---- Entries supplied

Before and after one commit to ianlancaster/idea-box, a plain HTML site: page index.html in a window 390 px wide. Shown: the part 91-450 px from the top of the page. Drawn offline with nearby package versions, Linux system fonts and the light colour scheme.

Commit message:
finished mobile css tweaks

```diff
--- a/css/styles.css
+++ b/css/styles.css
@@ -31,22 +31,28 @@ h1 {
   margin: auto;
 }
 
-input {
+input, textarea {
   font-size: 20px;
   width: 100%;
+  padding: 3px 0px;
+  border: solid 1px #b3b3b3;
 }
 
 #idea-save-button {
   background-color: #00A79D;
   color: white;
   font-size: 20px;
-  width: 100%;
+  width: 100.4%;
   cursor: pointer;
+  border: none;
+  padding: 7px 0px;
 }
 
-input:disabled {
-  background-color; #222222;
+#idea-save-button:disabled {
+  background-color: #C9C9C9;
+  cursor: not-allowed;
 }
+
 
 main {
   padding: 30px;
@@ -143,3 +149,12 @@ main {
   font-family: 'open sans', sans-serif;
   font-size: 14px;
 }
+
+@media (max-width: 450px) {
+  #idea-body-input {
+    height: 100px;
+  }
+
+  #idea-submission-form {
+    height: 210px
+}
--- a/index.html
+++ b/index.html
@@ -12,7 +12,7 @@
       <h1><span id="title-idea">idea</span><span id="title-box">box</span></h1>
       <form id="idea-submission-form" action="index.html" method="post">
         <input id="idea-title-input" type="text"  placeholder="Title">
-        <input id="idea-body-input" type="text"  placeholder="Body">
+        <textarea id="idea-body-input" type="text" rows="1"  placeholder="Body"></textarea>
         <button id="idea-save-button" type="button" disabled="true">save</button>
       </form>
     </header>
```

--------

### Task item
Copy out the entries. Leave every line exactly as it is.

### Answer to this task
Before and after one commit to ianlancaster/idea-box, a plain HTML site: page index.html in a window 390 px wide. Shown: the part 91-450 px from the top of the page. Drawn offline with nearby package versions, Linux system fonts and the light colour scheme.

Commit message:
finished mobile css tweaks

```diff
--- a/css/styles.css
+++ b/css/styles.css
@@ -31,22 +31,28 @@ h1 {
   margin: auto;
 }
 
-input {
+input, textarea {
   font-size: 20px;
   width: 100%;
+  padding: 3px 0px;
+  border: solid 1px #b3b3b3;
 }
 
 #idea-save-button {
   background-color: #00A79D;
   color: white;
   font-size: 20px;
-  width: 100%;
+  width: 100.4%;
   cursor: pointer;
+  border: none;
+  padding: 7px 0px;
 }
 
-input:disabled {
-  background-color; #222222;
+#idea-save-button:disabled {
+  background-color: #C9C9C9;
+  cursor: not-allowed;
 }
+
 
 main {
   padding: 30px;
@@ -143,3 +149,12 @@ main {
   font-family: 'open sans', sans-serif;
   font-size: 14px;
 }
+
+@media (max-width: 450px) {
+  #idea-body-input {
+    height: 100px;
+  }
+
+  #idea-submission-form {
+    height: 210px
+}
--- a/index.html
+++ b/index.html
@@ -12,7 +12,7 @@
       <h1><span id="title-idea">idea</span><span id="title-box">box</span></h1>
       <form id="idea-submission-form" action="index.html" method="post">
         <input id="idea-title-input" type="text"  placeholder="Title">
-        <input id="idea-body-input" type="text"  placeholder="Body">
+        <textarea id="idea-body-input" type="text" rows="1"  placeholder="Body"></textarea>
         <button id="idea-save-button" type="button" disabled="true">save</button>
       </form>
     </header>
```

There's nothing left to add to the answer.